Critic B: Certainly there were awkwardnesses. But the whole evening was in a way about facing those awkwardnesses, about the junction of art and human life, and the question of how art can deal with or transcend the raw horror of events. The work is a meditation on grace, and what constitutes grace, and the grace of acknowledging tragedy. It had its genesis in the image of President Barack Obama singing “Amazing Grace” during his eulogy to a victim of the massacre in Charlestown, S.C., in 2015. This kind of grace is a part of the African American tradition, by default — something forced on a community that’s been subject to repeated bouts of senseless violence. It’s a quiet dignity. You don’t howl. You sing, gently. You stand, with pride. And, like Emmett Till’s mother, you leave the casket open.

Critic A: I would have loved to see more of that in evidence on the stage, rather than left to my inference. What actually played out, in the performance, was more well-meaning than genuinely evocative.
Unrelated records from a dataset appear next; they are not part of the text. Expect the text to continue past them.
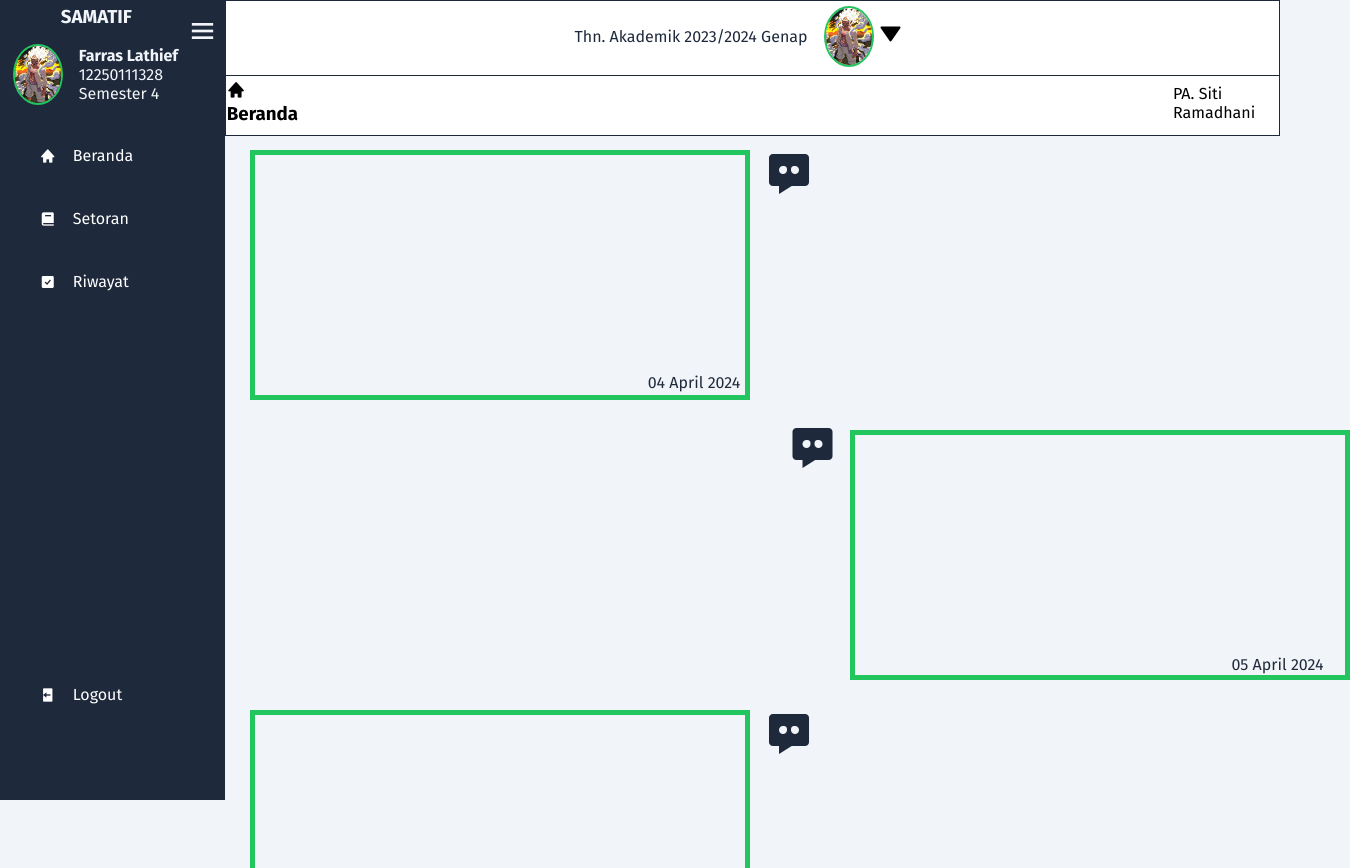
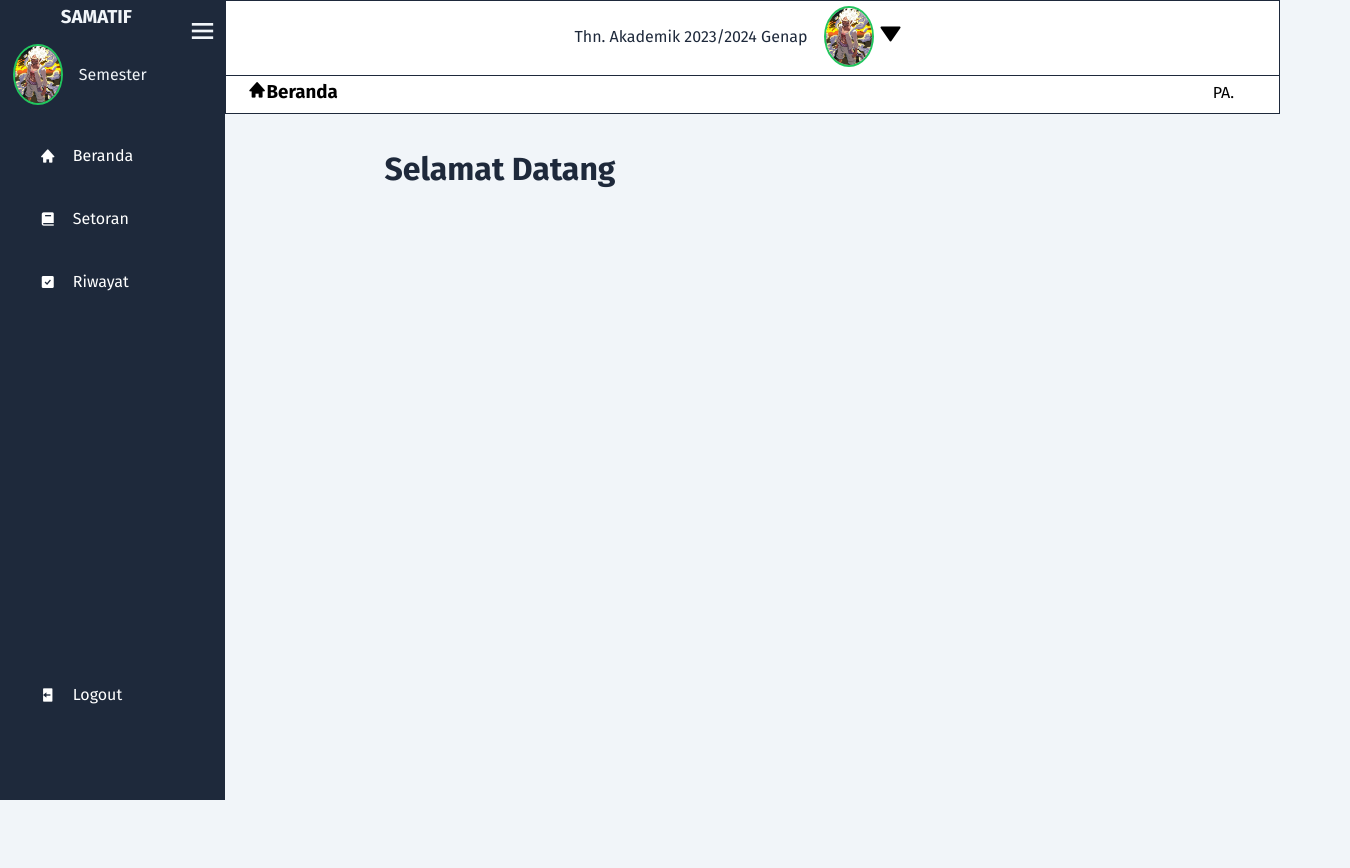
Before and after one commit to Farrasl/SAMATIF, a Vue app: page /Beranda in a window 1280 px wide. Shown: the top 868 px of the page, 1350 px wide, since content can reach past the window. After the commit the page ends 800 px from the top, so only its background shows below. Built offline with nearby package versions, Linux system fonts and the light colour scheme.

Commit message:
new commit

```diff
--- a/src/components/sidebardosen.vue
+++ b/src/components/sidebardosen.vue
@@ -8,8 +8,8 @@
 		<div class="user">
             <img src="../assets/gambar1.jpg" alt="foto" class="user-img">
 			<div>
-				<p class="bold">Siti Ramadhani</p>
-				<p>130517045</p>
+				<p class="bold">{{ userData.nama }}</p>
+				<p>{{ userData.nip }}</p>
 			</div>
 		</div>
 
@@ -49,12 +49,24 @@
 
 <script>
 export default {
-    methods: {
-        MenuSidebar() {
-            const sidebar = document.querySelector('.sidebar');
-            sidebar.classList.toggle('active');
-        }
+  data() {
+    return {
+      userData: {}  // Initialize userData
+    };
+  },
+  mounted() {
+    // Retrieve userData from localStorage or Vuex
+    const userData = JSON.parse(localStorage.getItem('userData'));
+    if (userData) {
+      this.userData = userData;
     }
+  },
+  methods: {
+    MenuSidebar() {
+      const sidebar = document.querySelector('.sidebar');
+      sidebar.classList.toggle('active');
+    }
+  }
 }
 </script>
 
--- a/src/components/sidebarmahasiswa.vue
+++ b/src/components/sidebarmahasiswa.vue
@@ -8,11 +8,12 @@
 		<div class="user">
     <img src="../assets/gambar1.jpg" alt="foto" class="user-img">
     <div>
-				<p class="bold">Farras Lathief</p>
-				<p>12250111328</p>
-				<p>Semester 4</p>
+        <p class="bold">{{ userData.nama }}</p>
+        <p>{{ userData.nim }}</p>
+        <p>Semester {{ userData.semester }}</p>
     </div>
 </div>
+
 		<ul>
 			<li>
 				<router-link to="/Beranda" class="button">
@@ -49,6 +50,18 @@
 
 <script>
 export default {
+  data() {
+    return {
+      userData: {}  // Initialize userData
+    };
+  },
+  mounted() {
+    // Retrieve userData from localStorage or Vuex
+    const userData = JSON.parse(localStorage.getItem('userData'));
+    if (userData) {
+      this.userData = userData;
+    }
+  },
   methods: {
     MenuSidebar() {
       const sidebar = document.querySelector('.sidebar');
@@ -57,7 +70,6 @@ export default {
   }
 }
 </script>
-
 
 <style>
 * {
--- a/src/views/berandadosen.vue
+++ b/src/views/berandadosen.vue
@@ -13,22 +13,10 @@
             <h3><i class="bx bxs-home"></i>Beranda</h3>
         </div>
     </div>
-	<div>
-            <div class="Beranda-item1">
-				<i class='bx bxs-message-dots'></i>
-				<span>04 April 2024</span>
     </div>
-            <div class="Beranda-item2">
-				<span>05 April 2024</span>
-				<i class='bx bxs-message-dots'></i>
+	<div class="welcome">
+		<h2 class="Selamatdatang">Selamat Datang <span class="namauser" style="font-style: italic;">{{ nama }}</span></h2>
 	</div>
-            <div class="Beranda-item3">
-				<i class='bx bxs-message-dots'></i>
-				<span>06 April 2024</span>
-            </div>
-        </div>
-    </div>
-
 </template>
 
 <script>
@@ -39,9 +27,26 @@ export default {
 	components: {
 	  Sidebar,
 	  Header
+	},
+	data() {
+	  return {
+		nama: '' // Inisialisasi variabel nama
+	  };
+	},
+	mounted() {
+	  this.getNamaUser(); // Panggil fungsi untuk mengambil nama pengguna saat komponen dimuat
+	},
+	methods: {
+	  getNamaUser() {
+		// Ambil data dari localStorage
+		const userData = localStorage.getItem('userData');
+		if (userData) {
+		  const { nama } = JSON.parse(userData); // Ambil nilai nama dari data JSON
+		  this.nama = nama; // Tetapkan nilai nama ke variabel data
 		}
 	  }
-
+	}
+  };
 </script>
 
 
--- a/src/views/berandamahasiswa.vue
+++ b/src/views/berandamahasiswa.vue
@@ -1,48 +1,76 @@
 <template>
 	<div class="app">
 	  <!-- Sidebar -->
-		<Sidebar/>
+	  <Sidebar />
 	  <!-- Header -->
 	  <Header />
 	  <!-- Content -->
 	  <router-view />
 	</div>
 
-    <div class="Isi-Beranda" >
-    <div class="Header-Beranda" >
+	<div class="Isi-Beranda">
+	  <div class="Header-Beranda">
 		<div class="beranda">
 		  <h3><i class="bx bxs-home"></i>Beranda</h3>
-            <span> PA. Siti Ramadhani</span>
-        </div>
-    </div>
-	<div>
-            <div class="Beranda-item1">
-				<i class='bx bxs-message-dots'></i>
-				<span>04 April 2024</span>
-            </div>
-            <div class="Beranda-item2">
-				<span>05 April 2024</span>
-				<i class='bx bxs-message-dots'></i>
-             </div>
-            <div class="Beranda-item3">
-				<i class='bx bxs-message-dots'></i>
-				<span>06 April 2024</span>
+		  <span>PA. {{ namaDosen }}</span>
 		</div>
 	  </div>
 	</div>
 
+	<div class="welcome">
+	  <h2 class="Selamatdatang">Selamat Datang <span class="namauser" style="font-style: italic;">{{ nama }}</span></h2>
+	</div>
   </template>
 
   <script>
   import Sidebar from '../components/sidebarmahasiswa.vue';
   import Header from '../components/header.vue';
+  import axios from 'axios';
 
   export default {
 	components: {
 	  Sidebar,
 	  Header
 	},
+	data() {
+	  return {
+		nama: '', // Inisialisasi variabel nama
+		namaDosen: '' // Inisialisasi variabel nama dosen
+	  };
+	},
+	mounted() {
+	  this.getNamaUser(); // Panggil fungsi untuk mengambil nama pengguna saat komponen dimuat
+	  this.getNamaDosen(); // Panggil fungsi untuk mengambil nama dosen saat komponen dimuat
+	},
+	methods: {
+	  getNamaUser() {
+		// Ambil data dari localStorage
+		const userData = localStorage.getItem('userData');
+		if (userData) {
+		  const { nama } = JSON.parse(userData); // Ambil nilai nama dari data JSON
+		  this.nama = nama; // Tetapkan nilai nama ke variabel data
 		}
+	  },
+	  async getNamaDosen() {
+		try {
+		  // Ambil NIM dari localStorage
+		  const userData = localStorage.getItem('userData');
+		  if (userData) {
+			const { nim } = JSON.parse(userData);
+			// Panggil endpoint dengan NIM yang diambil dari localStorage
+			const response = await axios.get(`/api/dosenpa/by-nim.php?nim=${nim}`);
+			if (response.data.status === 'success') {
+			  this.namaDosen = response.data.mahasiswa[0]['Nama Dosen PA']; // Tetapkan nama dosen PA ke variabel data
+			} else {
+			  console.error('Gagal mengambil data dosen:', response.data.message);
+			}
+		  }
+		} catch (error) {
+		  console.error('Error fetching dosen data:', error);
+		}
+	  }
+	}
+  };
   </script>
 
 
@@ -109,7 +137,6 @@ border: 1px solid var(--dark);
     align-items: center;
 }
 
-
 .beranda h3 {
     margin-right: 475px;
 }
@@ -118,84 +145,29 @@ border: 1px solid var(--dark);
     margin-left: 400px;
 }
 
-.Beranda-item1 {
-	display: grid;
-    gap: 50px;
-    padding: 15px;
+.welcome {
 	margin-top: 150px;
     margin-left: 250px;
 	width: 500px;
     height: 250px;
-    border: 2px solid #fff;
-    padding: 20px;
-    color:var(--dark);
-    text-align: center;
-    border: 5px solid var(--primary-alt);
 }
 
-.Beranda-item1 i {
-	font-size: 3rem;
-	margin-top: -25px;
-	margin-left: 490px;
+.desc {
+    margin-top: 10px;
+    margin-left: 250px;
+    max-width: 700px;
+    color: var(--dark);
+    font-size: 1.1rem;
+    line-height: 1.6;
 }
 
-.Beranda-item1 span {
-	margin-left: 300px;
-	margin-top: 125px;
+.Selamatdatang {
+    font-size: 2rem;
+    text-align: center;
+    color: var(--dark);
   }
 
-.Beranda-item2 {
-	display: grid;
-    gap: 50px;
-    padding: 15px;
-    margin-top: 30px;
-    margin-left: 850px;
-	width: 500px;
-    height: 250px;
-    border: 2px solid #fff;
-    padding: 20px;
-    color:var(--dark);
-    text-align: center;
-    border: 5px solid var(--primary-alt);
+.namauser {
+    color: var(--primary-alt);
   }
-
-.Beranda-item2 i {
-	font-size: 3rem;
-	margin-top: -300px;
-	margin-left: -575px;
-}
-
-.Beranda-item2 span {
-	margin-left: 355px;
-	margin-top: 200px;
-}
-
-.Beranda-item3 {
-	display: grid;
-    gap: 50px;
-    padding: 15px;
-    margin-top: 30px;
-    margin-left: 250px;
-	margin-bottom: 50px;
-	width: 500px;
-    height: 250px;
-    border: 2px solid #fff;
-    padding: 20px;
-    color:var(--dark);
-    text-align: center;
-    border: 5px solid var(--primary-alt);
-}
-
-.Beranda-item3 i {
-	font-size: 3rem;
-	margin-top: -25px;
-	margin-left: 490px;
-}
-
-.Beranda-item3 span {
-	margin-left: 300px;
-	margin-top: 125px;
-}
-
-
 </style>
--- a/src/views/login.vue
+++ b/src/views/login.vue
@@ -16,7 +16,7 @@
           <input type="text" placeholder="Username" v-model="username" required />
           <input type="password" placeholder="Password" v-model="password" required />
           <div>
-            <a class="lupa" href="#" @click="forgotPassword">Lupa Password?</a>
+            <a class="lupa" href="#" @click.prevent="forgotPassword">Lupa Password?</a>
           </div>
           <button type="submit">Login</button>
         </form>
@@ -40,7 +40,6 @@ export default {
   async login() {
   try {
     const loginUrl = '/api/index.php?action=login';
-
     const response = await axios.post(loginUrl, {
       username: this.username,
       password: this.password
@@ -52,8 +51,8 @@ export default {
     });
 
     console.log('Response:', response);
+    const data = response.data;
 
-        const data = response.data;
     if (data.token) {
       localStorage.setItem('token', data.token);
 
@@ -65,7 +64,10 @@ export default {
       });
 
       console.log(userResponse);
-          const userData = userResponse.data;
+      const userData = userResponse.data;  // Save userData
+
+      // Save userData to localStorage
+      localStorage.setItem('userData', JSON.stringify(userData));
 
       // Redirect based on user role
       if (userData.role === 'mahasiswa') {
@@ -78,24 +80,17 @@ export default {
     }
   } catch (error) {
     console.error('Error during login request:', error);
-        if (error.response) {
-          // Server responded with a status other than 200 range
-          console.error('Response data:', error.response.data);
-          console.error('Response status:', error.response.status);
-          console.error('Response headers:', error.response.headers);
-        } else if (error.request) {
-          // Request was made but no response was received
-          console.error('Request data:', error.request);
-        } else {
-          // Something else caused the error
-          console.error('Error message:', error.message);
+    // Handle errors
   }
-        alert('Terjadi kesalahan saat login.');
-      }
+},
+
+    forgotPassword() {
+      this.$router.push({ name: 'lupapassword' });
     }
   }
 };
 </script>
+
 
   <style lang="scss" scoped>
     .containerlogin {
--- a/src/views/riwayatmahasiswa.vue
+++ b/src/views/riwayatmahasiswa.vue
@@ -8,10 +8,10 @@
 	  <router-view />
 	</div>
 	<div class="Isi-Riwayat">
-    <div class="Header-Riwayat" >
+	  <div class="Header-Riwayat">
 		<div class="riwayat">
 		  <h3><i class="bx bxs-check-square"></i>Riwayat</h3>
-            <span> PA. Siti Ramadhani</span>
+		  <span> PA. {{ namaDosen }}</span>
 		</div>
 	  </div>
 	</div>
@@ -38,15 +38,14 @@
 	<div class="box">
 	  <ul>
 		<li v-for="skill in skills" :key="skill.lang">
- 		 		<div class="lang">{{skill.lang}}</div>
+		  <div class="lang">{{ skill.lang }}</div>
 		  <div class="bar">
 			<div class="progress" :style="{ background: skill.color, width: skill.percent + '%' }"></div>
- 		 			<span class="percent">{{skill.percent}}%</span>
+			<span class="percent">{{ skill.percent }}%</span>
 		  </div>
 		</li>
 	  </ul>
 	</div>
-
   </template>
 
   <script setup>
@@ -64,12 +63,29 @@ const skills = ref([
 	{ lang: "Sidang Tugas Akhir", percent: 0, color: "var(--dark)" },
   ]);
 
+  const namaDosen = ref('');
+
   onMounted(async () => {
 	try {
-    const setoranResponse = await axios.get('/api/setoran/by-nim.php?nim=122501');
+	  // Ambil nim dari localStorage
+	  const userData = localStorage.getItem('userData');
+	  const nim = userData ? JSON.parse(userData).nim : null;
+	  if (!nim) {
+		console.error('NIM not found in localStorage');
+		return;
+	  }
+
+	  // Ambil nama dosen PA dari endpoint
+	  const dosenResponse = await axios.get(`/api/dosenpa/by-nim.php?nim=${nim}`);
+	  const dosenData = dosenResponse.data.mahasiswa[0];
+	  namaDosen.value = dosenData ? dosenData['Nama Dosen PA'] : 'Tidak ditemukan';
+
+	  // Ambil data setoran
+	  const setoranResponse = await axios.get(`/api/setoran/by-nim.php?nim=${nim}`);
 	  setoranList.value = setoranResponse.data.setoran;
 
-    const skillsResponse = await axios.get('/api/setoran/sudahbelum.php?nim=122501');
+	  // Ambil data skills
+	  const skillsResponse = await axios.get(`/api/setoran/sudahbelum.php?nim=${nim}`);
 	  const { percentages } = skillsResponse.data;
 	  percentages.forEach((item) => {
 		const index = skills.value.findIndex((skill) => skill.lang === item.lang);
@@ -82,6 +98,7 @@ onMounted(async () => {
 	}
   });
   </script>
+
 
 <style>
 :root {
--- a/src/views/setoranmahasiswa.vue
+++ b/src/views/setoranmahasiswa.vue
@@ -84,19 +84,23 @@
   }
 
   async function fetchData() {
-	const nim = '122501'; // Ganti dengan NIM yang sesuai
+	const storedUserData = localStorage.getItem('userData');
+	const userData = storedUserData ? JSON.parse(storedUserData) : null;
+	const nim = userData ? userData.nim : null;
+
+	if (!nim) {
+	  console.error('NIM not found in localStorage');
+	  return;
+	}
 
 	try {
-	  const responseNama = await fetch(`/api/setoran/sudahbelum.php?nim=122501`);
+	  const responseNama = await fetch(`/api/setoran/sudahbelum.php?nim=${nim}`);
 	  const dataNama = await responseNama.json();
 	  mahasiswa.value = dataNama.Nama;
 
-	  const responseSetoran = await fetch(`/api/setoran/by-nim.php?nim=122501`);
+	  const responseSetoran = await fetch(`/api/setoran/by-nim.php?nim=${nim}`);
 	  const dataSetoran = await responseSetoran.json();
-	  setoran.value = dataSetoran.setoran.map(item => ({
-		...item,
-		persyaratan: getPersyaratan(item.nama_surah)
-	  }));
+	  setoran.value = dataSetoran.setoran.map(item => ({...item, persyaratan: getPersyaratan(item.nama_surah)}));
 
 	  const semuaSurah = dataNama.percentages.reduce((acc, curr) => acc.concat(curr.surah_names.map(surah => ({ nama_surah: surah }))), []);
 
@@ -121,7 +125,6 @@
 	fetchData();
   });
   </script>
-
 
 <style>
 :root {
```
Also changed, not shown: src/components/header.vue (+6 -2 lines), src/views/inputsetoran.vue (+9 -1 lines), src/views/lupapassword.vue (+31 -0 lines), src/views/riwayatdosen.vue (+7 -1 lines), src/views/setorandosen.vue (+7 -1 lines). Lines whose indentation alone changed are shown as unchanged.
One exception was the number performed by a terrific multiethnic group of steppers, Dem’ Raider Boyz Step Squad from Eleanor Roosevelt High School, three-time national high school stepping champions, a last-minute replacement for a college team that was unable to perform. The sharp, explosive, percussive gestures, performed in perfect unison — arms and legs out at straight angles, slamming into one another — represented an amazing fusion of form and content, tradition and expressivity, emotion channeled into formal expression through hours and years of hard work.

Critic B: I agree that it stood out. But I’d say the point of the piece as a whole was that it set out to present a collage of overlapping voices and experiences around questions of just such emotion, and that the effectiveness of individual moments in it could be taken as the proof that it worked.

Correction: An earlier version of this story misidentified the step team that performed, due to a last-minute program change. It was Dem’ Raider Boyz Step Squad, not the Kappa Psi Hop team of the Omega Psi Phi Fraternity.